Kidney Scanning
Normal adult kidney ultrasound scan image: *renal column, **renal pyramid, ***renal cortex, ****renal sinus
child kidney ultrasound scan image
Normal child kidney ultrasound scan image: *renal column, **renal pyramid, ***renal cortex, ****renal sinus

The normal adult kidney is about 10-12 cm long, and the right kidney is slightly longer than the left kidney. Kidney size correlates with individual size and age. The renal cortical thickness is measured from the base of the renal vertebral body and is typically 7-10 mm. If the renal vertebral body is poorly demarcated, the thickness of the renal parenchyma can be measured and is 15-20 mm.

Renal measurements: L=length; P=parenchymal thickness; C=cortical thickness.

Renal Doppler ultrasonography is widely used in clinical practice and can accurately assess vascular perfusion. Spectral Doppler examination of renal arteries and interlobular arteries can evaluate peak renal artery systolic blood flow, resistance index and blood flow velocity curve, such as renal artery systolic peak blood flow ≥ 180 cm/s, which is renal artery stenosis ≥ 60. % predictors, resistance index ≥ 0.70 indicates abnormal renal vascular resistance.

Doppler ultrasound image of a normal adult kidney
Doppler ultrasound image of a normal adult kidney. Red: blood flow into the transducer; blue: blood flow out of the transducer.

Renal Cyst

Most renal cysts are simple renal cysts that are round in shape and filled with fluid. The incidence of simple renal cysts in people over 50 years old is ≥50%. It is a benign lesion and no further evaluation is required.

Adult cyst
Adult simple cyst, dashed distance: kidney length

Features of complex renal cysts: septation, calcification, and irregular thickening of the cyst wall. Doppler ultrasonography is feasible for further evaluation. Bosniak grading and follow-up of complex renal cysts can be performed with contrast-enhanced ultrasonography or enhanced CT. The Bosniak classification can be divided into grades I-IV, grade I: simple cyst, grade IV: cystic malignancy risk 85%–100%.

Adult complex renal cyst
Adult complex renal cyst with wall thickening in the lower pole, +, dashed distance: kidney length and complex cyst

In patients with polycystic kidney disease, multiple cysts of varying sizes can be seen. In patients with advanced polycystic kidney disease, the kidneys are enlarged, with no obvious demarcation between cortex and medulla.

Advanced polycystic kidney disease
Advanced polycystic kidney disease with multiple renal cysts
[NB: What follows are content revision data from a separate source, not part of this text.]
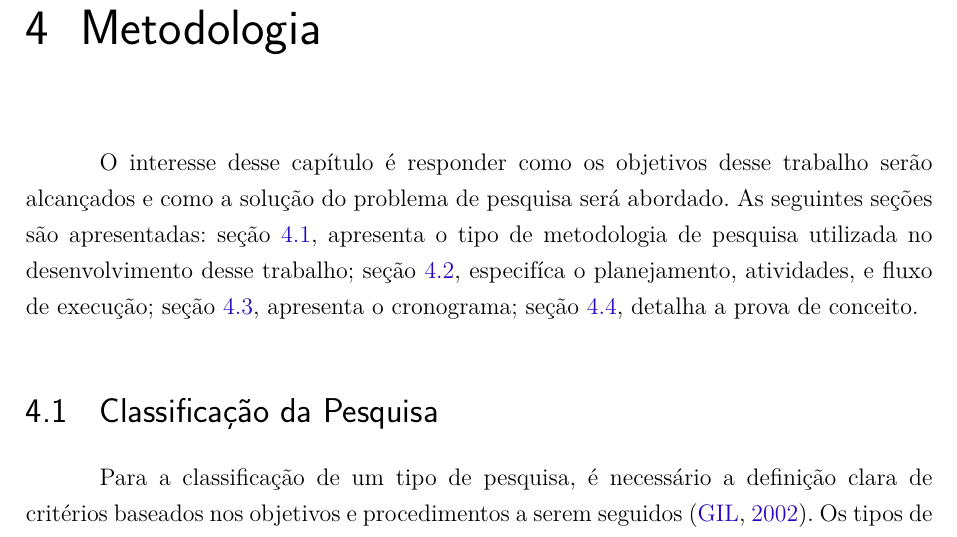
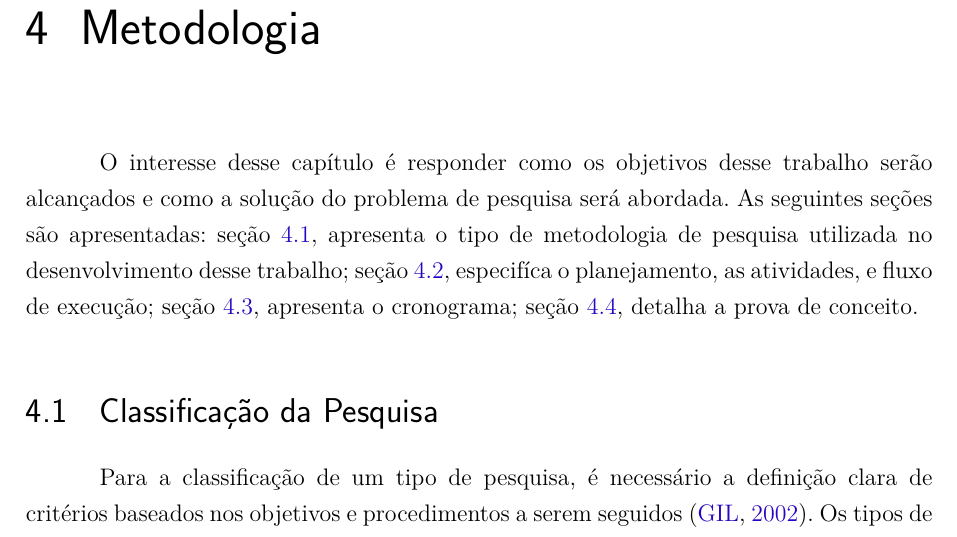
Before and after one commit to LevinoMoises/tcc, a LaTeX thesis (tcc.tex, which reads editaveis/metodologia.tex): part of page 39 of 54, cut so that both start at the same text. Compiled offline with pdfLaTeX.

Commit message:
update methodology

```diff
--- a/editaveis/metodologia.tex
+++ b/editaveis/metodologia.tex
@@ -1,11 +1,11 @@
 \chapter[Metodologia]{Metodologia}
 
 O interesse desse capítulo é responder como os objetivos desse trabalho serão
-alcançados e como a solução do problema de pesquisa será abordado. As seguintes
+alcançados e como a solução do problema de pesquisa será abordada. As seguintes
 seções são apresentadas: seção \ref{sec:classificacao}, apresenta o tipo de
-metodologia de pesquisa utilizada no desenvolvimento desse trabalho; seção \ref{sec:modelagem}, especifíca o planejamento, atividades, e fluxo de execução;
-seção \ref{sec:cronograma}, apresenta o cronograma; seção \ref{sec:provaconceito},
-detalha a prova de conceito.
+metodologia de pesquisa utilizada no desenvolvimento desse trabalho; seção \ref{sec:modelagem},
+especifíca o planejamento, as atividades, e fluxo de execução; seção \ref{sec:cronograma},
+apresenta o cronograma; seção \ref{sec:provaconceito}, detalha a prova de conceito.
 
 \section{Classificação da Pesquisa}
 \label{sec:classificacao}
```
The primary indication for renal ultrasound is to evaluate the renal collecting system. Dilation of the renal collecting system is often associated with obstruction of the urinary tract (including renal pelvis, calyces, and ureters). There is no echo in the hydronephrotic area, and renal sinus dilatation can be seen.
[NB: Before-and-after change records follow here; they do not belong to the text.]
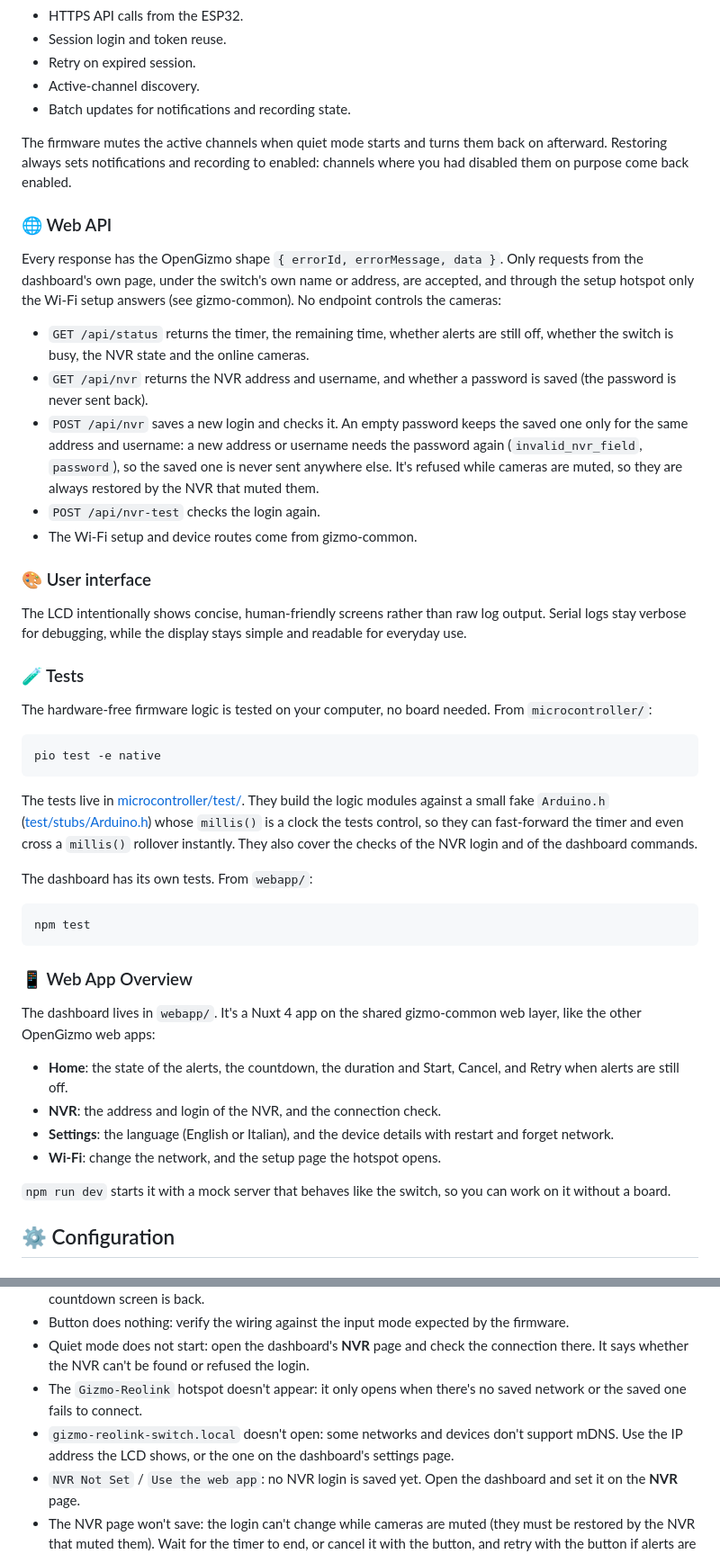
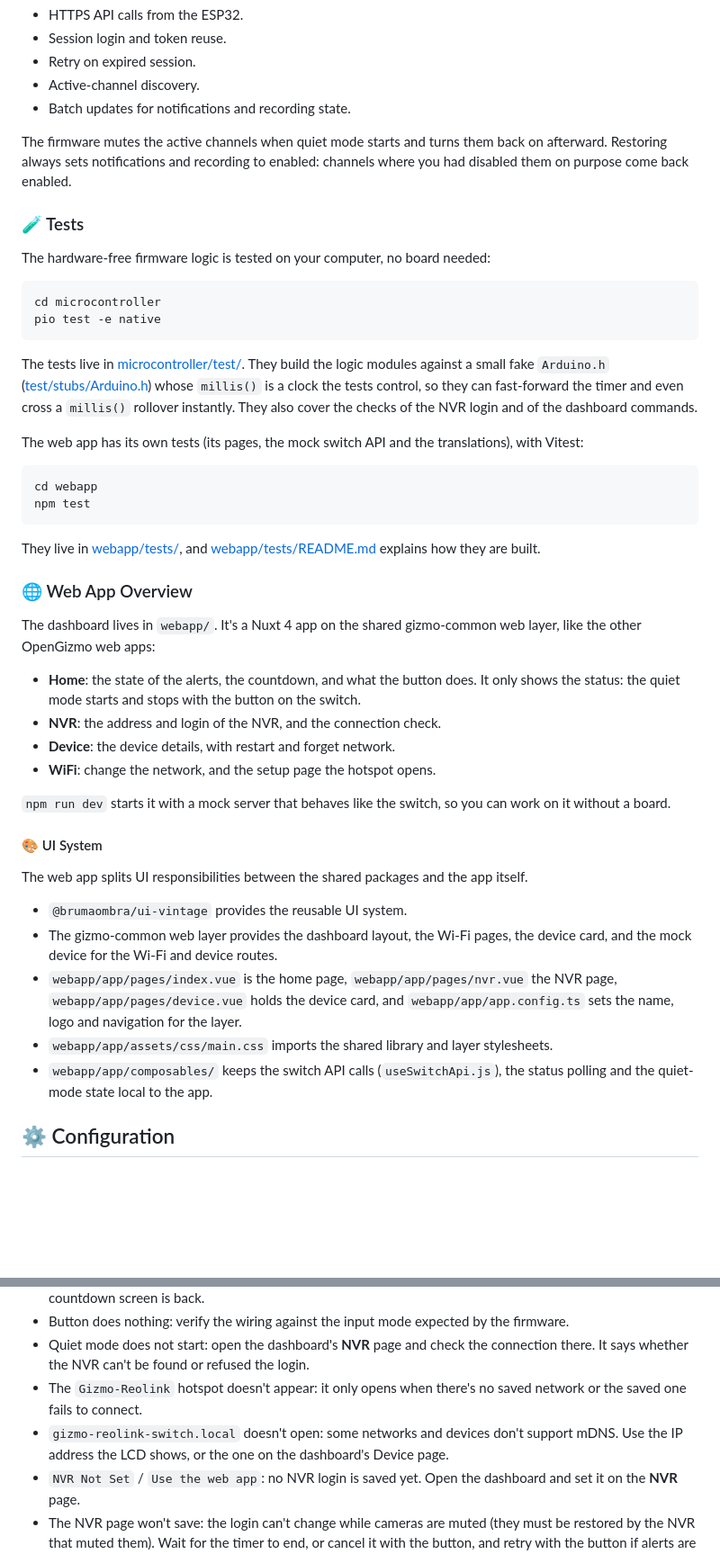
Before and after one commit to open-gizmo/gizmo-reolink-switch, a Markdown page: README.md, 2 parts joined by grey strips. Shown at 90% size. Drawn GitHub-style; blank space fills up the shorter version.

````diff
--- a/README.md
+++ b/README.md
@@ -247,46 +274,46 @@ Current implementation highlights:
 
 The firmware mutes the active channels when quiet mode starts and turns them back on afterward. Restoring always sets notifications and recording to enabled: channels where you had disabled them on purpose come back enabled.
 
-### 🌐 Web API
-
-Every response has the OpenGizmo shape `{ errorId, errorMessage, data }`. Only requests from the dashboard's own page, under the switch's own name or address, are accepted, and through the setup hotspot only the Wi-Fi setup answers (see gizmo-common). No endpoint controls the cameras:
-
-- `GET /api/status` returns the timer, the remaining time, whether alerts are still off, whether the switch is busy, the NVR state and the online cameras.
-- `GET /api/nvr` returns the NVR address and username, and whether a password is saved (the password is never sent back).
-- `POST /api/nvr` saves a new login and checks it. An empty password keeps the saved one only for the same address and username: a new address or username needs the password again (`invalid_nvr_field`, `password`), so the saved one is never sent anywhere else. It's refused while cameras are muted, so they are always restored by the NVR that muted them.
-- `POST /api/nvr-test` checks the login again.
-- The Wi-Fi setup and device routes come from gizmo-common.
-
-### 🎨 User interface
-
-The LCD intentionally shows concise, human-friendly screens rather than raw log output. Serial logs stay verbose for debugging, while the display stays simple and readable for everyday use.
-
 ### 🧪 Tests
 
-The hardware-free firmware logic is tested on your computer, no board needed. From `microcontroller/`:
+The hardware-free firmware logic is tested on your computer, no board needed:
 
 ```bash
+cd microcontroller
 pio test -e native
 ```
 
 The tests live in [microcontroller/test/](microcontroller/test/). They build the logic modules against a small fake `Arduino.h` ([test/stubs/Arduino.h](microcontroller/test/stubs/Arduino.h)) whose `millis()` is a clock the tests control, so they can fast-forward the timer and even cross a `millis()` rollover instantly. They also cover the checks of the NVR login and of the dashboard commands.
 
-The dashboard has its own tests. From `webapp/`:
+The web app has its own tests (its pages, the mock switch API and the translations), with Vitest:
 
 ```bash
+cd webapp
 npm test
 ```
 
-### 📱 Web App Overview
+They live in [webapp/tests/](webapp/tests/), and [webapp/tests/README.md](webapp/tests/README.md) explains how they are built.
+
+### 🌐 Web App Overview
 
 The dashboard lives in `webapp/`. It's a Nuxt 4 app on the shared gizmo-common web layer, like the other OpenGizmo web apps:
 
-- **Home**: the state of the alerts, the countdown, the duration and Start, Cancel, and Retry when alerts are still off.
+- **Home**: the state of the alerts, the countdown, and what the button does. It only shows the status: the quiet mode starts and stops with the button on the switch.
 - **NVR**: the address and login of the NVR, and the connection check.
-- **Settings**: the language (English or Italian), and the device details with restart and forget network.
-- **Wi-Fi**: change the network, and the setup page the hotspot opens.
+- **Device**: the device details, with restart and forget network.
+- **WiFi**: change the network, and the setup page the hotspot opens.
 
 `npm run dev` starts it with a mock server that behaves like the switch, so you can work on it without a board.
+
+#### 🎨 UI System
+
+The web app splits UI responsibilities between the shared packages and the app itself.
+
+- `@brumaombra/ui-vintage` provides the reusable UI system.
+- The gizmo-common web layer provides the dashboard layout, the Wi-Fi pages, the device card, and the mock device for the Wi-Fi and device routes.
+- `webapp/app/pages/index.vue` is the home page, `webapp/app/pages/nvr.vue` the NVR page, `webapp/app/pages/device.vue` holds the device card, and `webapp/app/app.config.ts` sets the name, logo and navigation for the layer.
+- `webapp/app/assets/css/main.css` imports the shared library and layer stylesheets.
+- `webapp/app/composables/` keeps the switch API calls (`useSwitchApi.js`), the status polling and the quiet-mode state local to the app.
 
 <a id="configuration"></a>
 ## ⚙️ Configuration
@@ -332,7 +386,7 @@ The workflow only runs on `main`, and needs these secrets, on the repository or
 - Button does nothing: verify the wiring against the input mode expected by the firmware.
 - Quiet mode does not start: open the dashboard's **NVR** page and check the connection there. It says whether the NVR can't be found or refused the login.
 - The `Gizmo-Reolink` hotspot doesn't appear: it only opens when there's no saved network or the saved one fails to connect.
-- `gizmo-reolink-switch.local` doesn't open: some networks and devices don't support mDNS. Use the IP address the LCD shows, or the one on the dashboard's settings page.
+- `gizmo-reolink-switch.local` doesn't open: some networks and devices don't support mDNS. Use the IP address the LCD shows, or the one on the dashboard's Device page.
 - `NVR Not Set` / `Use the web app`: no NVR login is saved yet. Open the dashboard and set it on the **NVR** page.
 - The NVR page won't save: the login can't change while cameras are muted (they must be restored by the NVR that muted them). Wait for the timer to end, or cancel it with the button, and retry with the button if alerts are still off.
 - NVR state does not restore: the LCD shows `Alerts Still OFF` and the firmware keeps retrying. Hold the button to retry right away, or flash the `debug` profile and read the serial log.
````
Also changed, not shown: other parts of README.md (+102 -48 lines), docs/screenshot-home.png (added), docs/screenshot-nvr.png (added), docs/screenshot-wifi.png (added), 7 other files.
Hydronephrosis in children can be caused by obstruction of the ureteropelvic junction, ectopic ureteral orifice, primary megaureter, and posterior urethral valves (below). In adults, hydronephrosis can be caused by urolithiasis, obstruction of the renal pelvis or ureter, and ureteral compressions, such as pregnancy and retroperitoneal fibrosis. Urolithiasis is the most common cause of hydronephrosis in adults, with a prevalence of 10%-15%.

Hydronephrosis due to obstruction of the ureteropelvic junction in children

Normally, the ureter cannot be seen on ultrasound imaging. However, in the setting of urinary tract obstruction and vesicoureteral reflux with ureteral dilatation, the ureteropelvic junction can be seen, as well as the dilated ureter (below).

Bilateral ureteral dilatation due to vesicoureteral reflux in children
Bilateral ureteral dilatation due to vesicoureteral reflux in children

Hydronephrosis can be classified into five different grades from mild dilatation of the renal pelvis to thinning of the cortex based on macroscopic findings (Figure A). Hydronephrosis can also be assessed by measuring the level of the neck in the longitudinal section of the renal pelvis, the level of dilation in the transverse section, and cortical thickness (Figures B, C).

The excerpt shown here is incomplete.